Start of TASK DATA

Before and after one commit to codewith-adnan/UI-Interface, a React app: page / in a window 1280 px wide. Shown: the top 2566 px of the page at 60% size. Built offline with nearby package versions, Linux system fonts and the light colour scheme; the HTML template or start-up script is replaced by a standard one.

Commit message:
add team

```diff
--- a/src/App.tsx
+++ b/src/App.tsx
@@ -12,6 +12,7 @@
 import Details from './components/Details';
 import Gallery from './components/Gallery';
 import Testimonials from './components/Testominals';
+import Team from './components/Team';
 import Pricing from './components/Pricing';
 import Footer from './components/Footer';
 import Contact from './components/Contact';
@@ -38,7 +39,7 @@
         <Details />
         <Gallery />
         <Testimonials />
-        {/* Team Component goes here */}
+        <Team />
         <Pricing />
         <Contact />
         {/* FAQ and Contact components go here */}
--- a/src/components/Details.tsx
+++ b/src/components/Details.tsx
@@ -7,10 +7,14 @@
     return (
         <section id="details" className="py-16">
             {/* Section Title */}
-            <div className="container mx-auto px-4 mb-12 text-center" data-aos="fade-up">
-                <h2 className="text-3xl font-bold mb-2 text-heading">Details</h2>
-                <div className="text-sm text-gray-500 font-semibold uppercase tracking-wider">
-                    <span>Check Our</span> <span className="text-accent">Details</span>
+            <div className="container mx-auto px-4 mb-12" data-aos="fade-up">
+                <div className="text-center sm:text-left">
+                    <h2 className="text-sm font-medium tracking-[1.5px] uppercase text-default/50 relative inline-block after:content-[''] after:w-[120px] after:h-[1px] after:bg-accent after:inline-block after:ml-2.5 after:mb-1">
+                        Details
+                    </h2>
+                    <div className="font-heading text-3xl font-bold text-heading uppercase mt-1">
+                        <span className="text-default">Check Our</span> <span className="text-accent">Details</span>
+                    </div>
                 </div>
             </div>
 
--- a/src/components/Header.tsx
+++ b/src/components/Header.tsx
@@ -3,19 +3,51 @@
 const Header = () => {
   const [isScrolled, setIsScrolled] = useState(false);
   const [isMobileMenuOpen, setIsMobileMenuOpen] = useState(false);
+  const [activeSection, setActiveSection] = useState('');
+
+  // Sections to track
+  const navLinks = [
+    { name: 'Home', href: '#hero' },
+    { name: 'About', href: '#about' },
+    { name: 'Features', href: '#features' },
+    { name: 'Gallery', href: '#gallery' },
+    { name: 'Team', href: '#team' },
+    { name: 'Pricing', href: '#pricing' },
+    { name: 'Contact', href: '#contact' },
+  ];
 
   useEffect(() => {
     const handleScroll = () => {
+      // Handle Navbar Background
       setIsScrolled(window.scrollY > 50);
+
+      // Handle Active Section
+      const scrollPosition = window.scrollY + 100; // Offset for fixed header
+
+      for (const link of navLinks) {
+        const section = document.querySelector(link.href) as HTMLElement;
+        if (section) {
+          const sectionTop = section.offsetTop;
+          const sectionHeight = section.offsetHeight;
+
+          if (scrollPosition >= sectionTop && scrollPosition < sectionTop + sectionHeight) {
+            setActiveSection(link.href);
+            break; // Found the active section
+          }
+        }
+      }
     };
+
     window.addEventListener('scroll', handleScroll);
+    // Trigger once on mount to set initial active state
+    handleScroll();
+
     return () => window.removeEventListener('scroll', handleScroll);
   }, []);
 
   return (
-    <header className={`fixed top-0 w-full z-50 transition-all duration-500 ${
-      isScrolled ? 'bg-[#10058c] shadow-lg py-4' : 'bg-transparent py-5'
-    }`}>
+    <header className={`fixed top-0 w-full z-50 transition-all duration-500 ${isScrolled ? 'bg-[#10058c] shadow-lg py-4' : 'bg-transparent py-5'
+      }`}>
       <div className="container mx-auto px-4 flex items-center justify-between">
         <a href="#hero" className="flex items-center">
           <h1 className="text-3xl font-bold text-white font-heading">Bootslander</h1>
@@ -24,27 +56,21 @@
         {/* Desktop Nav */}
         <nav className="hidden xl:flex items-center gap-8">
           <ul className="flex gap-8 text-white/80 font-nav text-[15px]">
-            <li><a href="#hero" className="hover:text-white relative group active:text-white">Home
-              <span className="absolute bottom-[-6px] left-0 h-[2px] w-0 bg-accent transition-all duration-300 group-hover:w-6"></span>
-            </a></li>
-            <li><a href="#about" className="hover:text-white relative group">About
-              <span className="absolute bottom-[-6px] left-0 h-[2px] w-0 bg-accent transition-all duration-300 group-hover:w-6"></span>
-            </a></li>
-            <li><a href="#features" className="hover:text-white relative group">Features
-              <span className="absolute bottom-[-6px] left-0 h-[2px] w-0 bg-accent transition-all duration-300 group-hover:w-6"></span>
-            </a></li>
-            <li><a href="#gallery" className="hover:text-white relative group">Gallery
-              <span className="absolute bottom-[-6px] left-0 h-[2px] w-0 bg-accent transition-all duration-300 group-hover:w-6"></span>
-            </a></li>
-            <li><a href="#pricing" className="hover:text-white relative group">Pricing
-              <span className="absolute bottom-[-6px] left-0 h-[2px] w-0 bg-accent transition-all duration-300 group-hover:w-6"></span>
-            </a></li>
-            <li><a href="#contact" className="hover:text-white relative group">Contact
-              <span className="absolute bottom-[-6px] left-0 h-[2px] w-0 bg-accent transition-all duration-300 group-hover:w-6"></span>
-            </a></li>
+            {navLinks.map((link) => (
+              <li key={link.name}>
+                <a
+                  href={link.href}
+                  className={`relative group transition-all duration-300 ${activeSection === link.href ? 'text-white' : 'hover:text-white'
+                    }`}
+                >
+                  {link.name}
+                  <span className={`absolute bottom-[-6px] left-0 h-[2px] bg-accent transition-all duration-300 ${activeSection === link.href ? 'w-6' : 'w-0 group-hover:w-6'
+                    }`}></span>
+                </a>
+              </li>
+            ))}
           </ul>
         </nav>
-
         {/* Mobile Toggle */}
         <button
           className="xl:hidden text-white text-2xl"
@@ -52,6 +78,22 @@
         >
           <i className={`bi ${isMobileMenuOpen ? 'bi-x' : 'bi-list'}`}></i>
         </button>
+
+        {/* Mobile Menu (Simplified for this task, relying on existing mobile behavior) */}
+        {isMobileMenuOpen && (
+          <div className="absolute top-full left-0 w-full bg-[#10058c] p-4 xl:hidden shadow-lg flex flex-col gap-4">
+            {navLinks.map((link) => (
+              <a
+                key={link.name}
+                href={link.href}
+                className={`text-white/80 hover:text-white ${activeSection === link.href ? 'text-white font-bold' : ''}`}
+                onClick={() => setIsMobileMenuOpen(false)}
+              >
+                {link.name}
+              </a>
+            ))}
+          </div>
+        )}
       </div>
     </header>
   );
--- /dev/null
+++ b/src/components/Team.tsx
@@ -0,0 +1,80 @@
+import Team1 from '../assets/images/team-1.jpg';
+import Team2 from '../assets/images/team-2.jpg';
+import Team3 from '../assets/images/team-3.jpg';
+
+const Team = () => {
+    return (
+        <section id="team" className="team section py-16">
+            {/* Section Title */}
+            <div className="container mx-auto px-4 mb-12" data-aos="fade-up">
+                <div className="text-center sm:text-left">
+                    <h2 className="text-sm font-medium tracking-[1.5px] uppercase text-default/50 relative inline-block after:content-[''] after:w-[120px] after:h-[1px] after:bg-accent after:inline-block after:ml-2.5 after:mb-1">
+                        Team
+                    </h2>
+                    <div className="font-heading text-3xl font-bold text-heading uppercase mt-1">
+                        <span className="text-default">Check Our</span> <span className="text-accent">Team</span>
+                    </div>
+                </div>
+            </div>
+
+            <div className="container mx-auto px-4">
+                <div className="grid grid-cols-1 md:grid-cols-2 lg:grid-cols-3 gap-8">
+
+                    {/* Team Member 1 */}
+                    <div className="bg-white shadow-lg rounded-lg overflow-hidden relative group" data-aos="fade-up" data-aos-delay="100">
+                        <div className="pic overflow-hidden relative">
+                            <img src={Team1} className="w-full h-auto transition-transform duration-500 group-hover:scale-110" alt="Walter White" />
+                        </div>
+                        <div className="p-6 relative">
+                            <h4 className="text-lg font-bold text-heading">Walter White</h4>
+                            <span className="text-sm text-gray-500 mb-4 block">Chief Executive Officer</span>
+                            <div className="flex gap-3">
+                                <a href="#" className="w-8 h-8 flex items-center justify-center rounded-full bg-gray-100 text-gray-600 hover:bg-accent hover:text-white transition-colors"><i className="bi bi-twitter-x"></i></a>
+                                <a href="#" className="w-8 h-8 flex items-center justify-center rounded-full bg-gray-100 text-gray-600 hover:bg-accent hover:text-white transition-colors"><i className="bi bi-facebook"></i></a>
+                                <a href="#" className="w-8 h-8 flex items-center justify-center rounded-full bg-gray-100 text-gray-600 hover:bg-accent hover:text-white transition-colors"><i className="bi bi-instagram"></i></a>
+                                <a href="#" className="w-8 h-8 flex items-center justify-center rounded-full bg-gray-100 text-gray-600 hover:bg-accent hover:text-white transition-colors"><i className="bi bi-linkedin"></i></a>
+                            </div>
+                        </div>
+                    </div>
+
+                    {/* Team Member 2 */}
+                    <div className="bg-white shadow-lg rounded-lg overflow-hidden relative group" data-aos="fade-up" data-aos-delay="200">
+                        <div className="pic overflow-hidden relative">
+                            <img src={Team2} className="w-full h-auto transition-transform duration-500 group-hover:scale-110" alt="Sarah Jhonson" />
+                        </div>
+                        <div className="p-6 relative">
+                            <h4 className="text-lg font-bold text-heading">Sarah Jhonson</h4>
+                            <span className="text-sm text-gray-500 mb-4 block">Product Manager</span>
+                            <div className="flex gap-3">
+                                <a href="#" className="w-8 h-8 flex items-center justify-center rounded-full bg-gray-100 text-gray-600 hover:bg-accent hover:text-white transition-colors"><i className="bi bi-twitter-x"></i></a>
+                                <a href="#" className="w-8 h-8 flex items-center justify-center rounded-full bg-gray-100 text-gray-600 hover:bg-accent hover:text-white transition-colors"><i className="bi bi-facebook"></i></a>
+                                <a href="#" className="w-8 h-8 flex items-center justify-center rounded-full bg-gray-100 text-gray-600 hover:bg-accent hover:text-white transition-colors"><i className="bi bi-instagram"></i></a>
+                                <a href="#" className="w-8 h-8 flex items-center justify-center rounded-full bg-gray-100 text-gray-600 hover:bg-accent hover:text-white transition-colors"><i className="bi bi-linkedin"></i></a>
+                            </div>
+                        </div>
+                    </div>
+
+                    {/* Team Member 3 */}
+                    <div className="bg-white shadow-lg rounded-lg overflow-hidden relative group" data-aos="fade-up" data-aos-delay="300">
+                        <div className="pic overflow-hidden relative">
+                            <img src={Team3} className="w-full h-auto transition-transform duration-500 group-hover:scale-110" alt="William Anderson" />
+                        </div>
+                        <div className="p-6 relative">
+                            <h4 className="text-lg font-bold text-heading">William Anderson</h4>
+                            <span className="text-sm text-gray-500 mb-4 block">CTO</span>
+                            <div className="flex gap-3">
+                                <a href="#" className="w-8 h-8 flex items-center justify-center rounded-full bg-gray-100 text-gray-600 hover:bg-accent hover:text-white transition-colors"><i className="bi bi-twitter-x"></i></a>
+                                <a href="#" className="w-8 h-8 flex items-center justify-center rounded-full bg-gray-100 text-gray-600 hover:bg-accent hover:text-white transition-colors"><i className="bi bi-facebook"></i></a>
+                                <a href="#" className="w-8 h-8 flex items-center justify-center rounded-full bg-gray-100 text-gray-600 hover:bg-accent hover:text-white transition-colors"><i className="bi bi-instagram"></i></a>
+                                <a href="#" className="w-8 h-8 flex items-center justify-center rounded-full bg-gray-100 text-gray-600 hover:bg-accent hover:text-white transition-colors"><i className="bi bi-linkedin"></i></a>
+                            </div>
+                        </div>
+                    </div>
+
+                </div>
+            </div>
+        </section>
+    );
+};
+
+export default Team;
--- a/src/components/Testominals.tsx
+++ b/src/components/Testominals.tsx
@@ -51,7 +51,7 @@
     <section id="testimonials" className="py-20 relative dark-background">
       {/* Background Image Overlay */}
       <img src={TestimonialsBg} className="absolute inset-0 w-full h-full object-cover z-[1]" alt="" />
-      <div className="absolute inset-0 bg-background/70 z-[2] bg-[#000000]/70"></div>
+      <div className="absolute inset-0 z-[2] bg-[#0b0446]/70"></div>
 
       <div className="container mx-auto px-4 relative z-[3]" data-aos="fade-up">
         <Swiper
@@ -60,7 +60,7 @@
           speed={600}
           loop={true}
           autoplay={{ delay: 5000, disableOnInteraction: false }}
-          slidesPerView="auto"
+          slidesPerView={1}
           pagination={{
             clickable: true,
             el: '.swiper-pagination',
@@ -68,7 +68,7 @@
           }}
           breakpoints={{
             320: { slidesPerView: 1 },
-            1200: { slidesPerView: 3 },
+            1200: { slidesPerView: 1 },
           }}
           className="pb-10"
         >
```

End of TASK DATA

### AIM OF THE TASK
Return only the number of lines above that include the word "William".

### RESULT OF THE EXERCISE
2